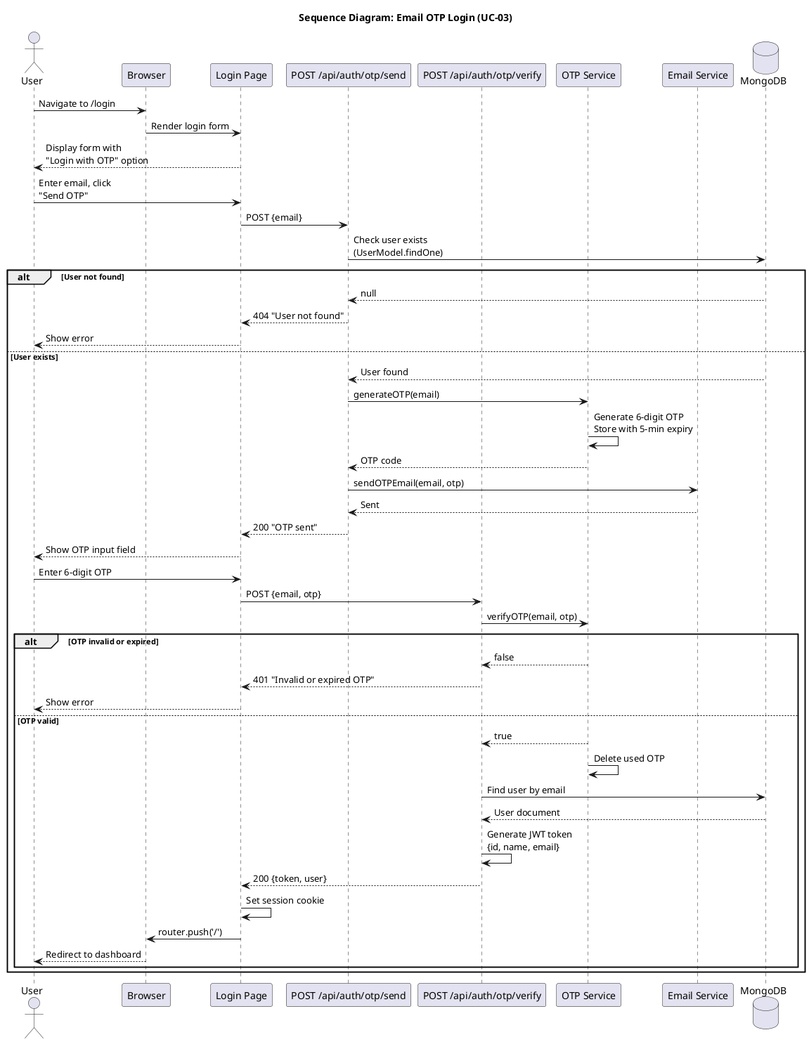
The PlantUML diagram docs/srs/diagrams/seq_otp_login.png in praveen70140/PageForge, before a commit. Its diagram source:
```plantuml
@startuml seq_otp_login

title Sequence Diagram: Email OTP Login (UC-03)

actor "User" as U
participant "Browser" as B
participant "Login Page" as LP
participant "POST /api/auth/otp/send" as SEND
participant "POST /api/auth/otp/verify" as VERIFY
participant "OTP Service" as OTP
participant "Email Service" as EMAIL
database "MongoDB" as DB

U -> B: Navigate to /login
B -> LP: Render login form
LP --> U: Display form with\n"Login with OTP" option

U -> LP: Enter email, click\n"Send OTP"
LP -> SEND: POST {email}
SEND -> DB: Check user exists\n(UserModel.findOne)

alt User not found
  DB --> SEND: null
  SEND --> LP: 404 "User not found"
  LP --> U: Show error
else User exists
  DB --> SEND: User found
  SEND -> OTP: generateOTP(email)
  OTP -> OTP: Generate 6-digit OTP\nStore with 5-min expiry
  OTP --> SEND: OTP code
  SEND -> EMAIL: sendOTPEmail(email, otp)
  EMAIL --> SEND: Sent
  SEND --> LP: 200 "OTP sent"
  LP --> U: Show OTP input field

  U -> LP: Enter 6-digit OTP
  LP -> VERIFY: POST {email, otp}
  VERIFY -> OTP: verifyOTP(email, otp)

  alt OTP invalid or expired
    OTP --> VERIFY: false
    VERIFY --> LP: 401 "Invalid or expired OTP"
    LP --> U: Show error
  else OTP valid
    OTP --> VERIFY: true
    OTP -> OTP: Delete used OTP
    VERIFY -> DB: Find user by email
    DB --> VERIFY: User document
    VERIFY -> VERIFY: Generate JWT token\n{id, name, email}
    VERIFY --> LP: 200 {token, user}
    LP -> LP: Set session cookie
    LP -> B: router.push('/')
    B --> U: Redirect to dashboard
  end
end

@enduml
```
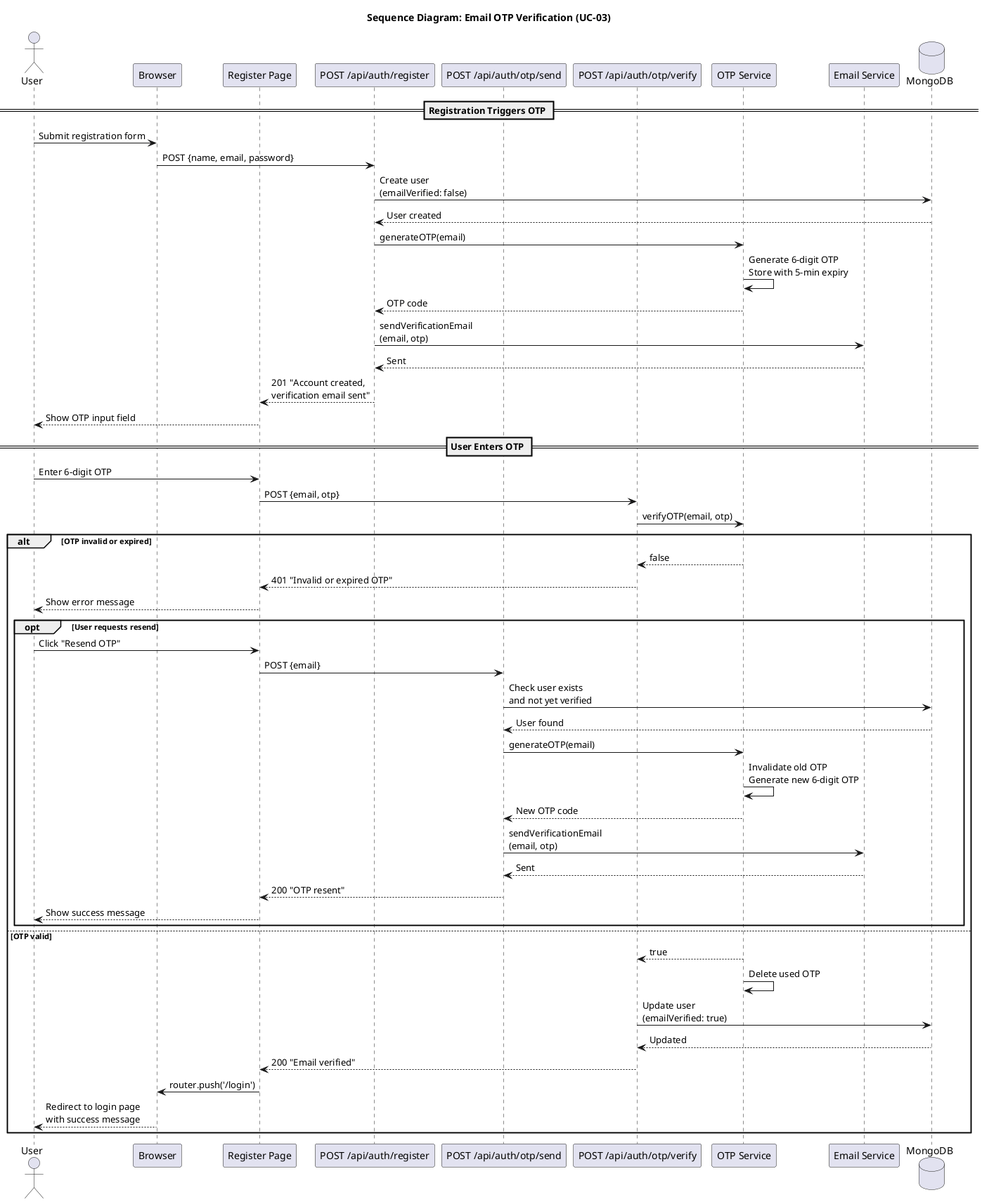
After the change.

Change to the diagram source:
```diff
@@ -1,57 +1,64 @@
 @startuml seq_otp_login
 
-title Sequence Diagram: Email OTP Login (UC-03)
+title Sequence Diagram: Email OTP Verification (UC-03)
 
 actor "User" as U
 participant "Browser" as B
-participant "Login Page" as LP
+participant "Register Page" as RP
+participant "POST /api/auth/register" as REG
 participant "POST /api/auth/otp/send" as SEND
 participant "POST /api/auth/otp/verify" as VERIFY
 participant "OTP Service" as OTP
 participant "Email Service" as EMAIL
 database "MongoDB" as DB
 
-U -> B: Navigate to /login
-B -> LP: Render login form
-LP --> U: Display form with\n"Login with OTP" option
+== Registration Triggers OTP ==
 
-U -> LP: Enter email, click\n"Send OTP"
-LP -> SEND: POST {email}
-SEND -> DB: Check user exists\n(UserModel.findOne)
+U -> B: Submit registration form
+B -> REG: POST {name, email, password}
+REG -> DB: Create user\n(emailVerified: false)
+DB --> REG: User created
+REG -> OTP: generateOTP(email)
+OTP -> OTP: Generate 6-digit OTP\nStore with 5-min expiry
+OTP --> REG: OTP code
+REG -> EMAIL: sendVerificationEmail\n(email, otp)
+EMAIL --> REG: Sent
+REG --> RP: 201 "Account created,\nverification email sent"
+RP --> U: Show OTP input field
 
-alt User not found
-  DB --> SEND: null
-  SEND --> LP: 404 "User not found"
-  LP --> U: Show error
-else User exists
-  DB --> SEND: User found
-  SEND -> OTP: generateOTP(email)
-  OTP -> OTP: Generate 6-digit OTP\nStore with 5-min expiry
-  OTP --> SEND: OTP code
-  SEND -> EMAIL: sendOTPEmail(email, otp)
-  EMAIL --> SEND: Sent
-  SEND --> LP: 200 "OTP sent"
-  LP --> U: Show OTP input field
+== User Enters OTP ==
 
-  U -> LP: Enter 6-digit OTP
-  LP -> VERIFY: POST {email, otp}
-  VERIFY -> OTP: verifyOTP(email, otp)
+U -> RP: Enter 6-digit OTP
+RP -> VERIFY: POST {email, otp}
+VERIFY -> OTP: verifyOTP(email, otp)
 
-  alt OTP invalid or expired
-    OTP --> VERIFY: false
-    VERIFY --> LP: 401 "Invalid or expired OTP"
-    LP --> U: Show error
-  else OTP valid
-    OTP --> VERIFY: true
-    OTP -> OTP: Delete used OTP
-    VERIFY -> DB: Find user by email
-    DB --> VERIFY: User document
-    VERIFY -> VERIFY: Generate JWT token\n{id, name, email}
-    VERIFY --> LP: 200 {token, user}
-    LP -> LP: Set session cookie
-    LP -> B: router.push('/')
-    B --> U: Redirect to dashboard
+alt OTP invalid or expired
+  OTP --> VERIFY: false
+  VERIFY --> RP: 401 "Invalid or expired OTP"
+  RP --> U: Show error message
+
+  opt User requests resend
+    U -> RP: Click "Resend OTP"
+    RP -> SEND: POST {email}
+    SEND -> DB: Check user exists\nand not yet verified
+    DB --> SEND: User found
+    SEND -> OTP: generateOTP(email)
+    OTP -> OTP: Invalidate old OTP\nGenerate new 6-digit OTP
+    OTP --> SEND: New OTP code
+    SEND -> EMAIL: sendVerificationEmail\n(email, otp)
+    EMAIL --> SEND: Sent
+    SEND --> RP: 200 "OTP resent"
+    RP --> U: Show success message
   end
+
+else OTP valid
+  OTP --> VERIFY: true
+  OTP -> OTP: Delete used OTP
+  VERIFY -> DB: Update user\n(emailVerified: true)
+  DB --> VERIFY: Updated
+  VERIFY --> RP: 200 "Email verified"
+  RP -> B: router.push('/login')
+  B --> U: Redirect to login page\nwith success message
 end
 
 @enduml
```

- [Exercise goal]: Before you print the records, please set aside any pictures and keep everything else exact.

- [Result]:
The PlantUML diagram docs/srs/diagrams/seq_otp_login.png in praveen70140/PageForge, before a commit. Its diagram source:
```plantuml
@startuml seq_otp_login

title Sequence Diagram: Email OTP Login (UC-03)

actor "User" as U
participant "Browser" as B
participant "Login Page" as LP
participant "POST /api/auth/otp/send" as SEND
participant "POST /api/auth/otp/verify" as VERIFY
participant "OTP Service" as OTP
participant "Email Service" as EMAIL
database "MongoDB" as DB

U -> B: Navigate to /login
B -> LP: Render login form
LP --> U: Display form with\n"Login with OTP" option

U -> LP: Enter email, click\n"Send OTP"
LP -> SEND: POST {email}
SEND -> DB: Check user exists\n(UserModel.findOne)

alt User not found
  DB --> SEND: null
  SEND --> LP: 404 "User not found"
  LP --> U: Show error
else User exists
  DB --> SEND: User found
  SEND -> OTP: generateOTP(email)
  OTP -> OTP: Generate 6-digit OTP\nStore with 5-min expiry
  OTP --> SEND: OTP code
  SEND -> EMAIL: sendOTPEmail(email, otp)
  EMAIL --> SEND: Sent
  SEND --> LP: 200 "OTP sent"
  LP --> U: Show OTP input field

  U -> LP: Enter 6-digit OTP
  LP -> VERIFY: POST {email, otp}
  VERIFY -> OTP: verifyOTP(email, otp)

  alt OTP invalid or expired
    OTP --> VERIFY: false
    VERIFY --> LP: 401 "Invalid or expired OTP"
    LP --> U: Show error
  else OTP valid
    OTP --> VERIFY: true
    OTP -> OTP: Delete used OTP
    VERIFY -> DB: Find user by email
    DB --> VERIFY: User document
    VERIFY -> VERIFY: Generate JWT token\n{id, name, email}
    VERIFY --> LP: 200 {token, user}
    LP -> LP: Set session cookie
    LP -> B: router.push('/')
    B --> U: Redirect to dashboard
  end
end

@enduml
```
After the change.

Change to the diagram source:
```diff
@@ -1,57 +1,64 @@
 @startuml seq_otp_login
 
-title Sequence Diagram: Email OTP Login (UC-03)
+title Sequence Diagram: Email OTP Verification (UC-03)
 
 actor "User" as U
 participant "Browser" as B
-participant "Login Page" as LP
+participant "Register Page" as RP
+participant "POST /api/auth/register" as REG
 participant "POST /api/auth/otp/send" as SEND
 participant "POST /api/auth/otp/verify" as VERIFY
 participant "OTP Service" as OTP
 participant "Email Service" as EMAIL
 database "MongoDB" as DB
 
-U -> B: Navigate to /login
-B -> LP: Render login form
-LP --> U: Display form with\n"Login with OTP" option
+== Registration Triggers OTP ==
 
-U -> LP: Enter email, click\n"Send OTP"
-LP -> SEND: POST {email}
-SEND -> DB: Check user exists\n(UserModel.findOne)
+U -> B: Submit registration form
+B -> REG: POST {name, email, password}
+REG -> DB: Create user\n(emailVerified: false)
+DB --> REG: User created
+REG -> OTP: generateOTP(email)
+OTP -> OTP: Generate 6-digit OTP\nStore with 5-min expiry
+OTP --> REG: OTP code
+REG -> EMAIL: sendVerificationEmail\n(email, otp)
+EMAIL --> REG: Sent
+REG --> RP: 201 "Account created,\nverification email sent"
+RP --> U: Show OTP input field
 
-alt User not found
-  DB --> SEND: null
-  SEND --> LP: 404 "User not found"
-  LP --> U: Show error
-else User exists
-  DB --> SEND: User found
-  SEND -> OTP: generateOTP(email)
-  OTP -> OTP: Generate 6-digit OTP\nStore with 5-min expiry
-  OTP --> SEND: OTP code
-  SEND -> EMAIL: sendOTPEmail(email, otp)
-  EMAIL --> SEND: Sent
-  SEND --> LP: 200 "OTP sent"
-  LP --> U: Show OTP input field
+== User Enters OTP ==
 
-  U -> LP: Enter 6-digit OTP
-  LP -> VERIFY: POST {email, otp}
-  VERIFY -> OTP: verifyOTP(email, otp)
+U -> RP: Enter 6-digit OTP
+RP -> VERIFY: POST {email, otp}
+VERIFY -> OTP: verifyOTP(email, otp)
 
-  alt OTP invalid or expired
-    OTP --> VERIFY: false
-    VERIFY --> LP: 401 "Invalid or expired OTP"
-    LP --> U: Show error
-  else OTP valid
-    OTP --> VERIFY: true
-    OTP -> OTP: Delete used OTP
-    VERIFY -> DB: Find user by email
-    DB --> VERIFY: User document
-    VERIFY -> VERIFY: Generate JWT token\n{id, name, email}
-    VERIFY --> LP: 200 {token, user}
-    LP -> LP: Set session cookie
-    LP -> B: router.push('/')
-    B --> U: Redirect to dashboard
+alt OTP invalid or expired
+  OTP --> VERIFY: false
+  VERIFY --> RP: 401 "Invalid or expired OTP"
+  RP --> U: Show error message
+
+  opt User requests resend
+    U -> RP: Click "Resend OTP"
+    RP -> SEND: POST {email}
+    SEND -> DB: Check user exists\nand not yet verified
+    DB --> SEND: User found
+    SEND -> OTP: generateOTP(email)
+    OTP -> OTP: Invalidate old OTP\nGenerate new 6-digit OTP
+    OTP --> SEND: New OTP code
+    SEND -> EMAIL: sendVerificationEmail\n(email, otp)
+    EMAIL --> SEND: Sent
+    SEND --> RP: 200 "OTP resent"
+    RP --> U: Show success message
   end
+
+else OTP valid
+  OTP --> VERIFY: true
+  OTP -> OTP: Delete used OTP
+  VERIFY -> DB: Update user\n(emailVerified: true)
+  DB --> VERIFY: Updated
+  VERIFY --> RP: 200 "Email verified"
+  RP -> B: router.push('/login')
+  B --> U: Redirect to login page\nwith success message
 end
 
 @enduml
```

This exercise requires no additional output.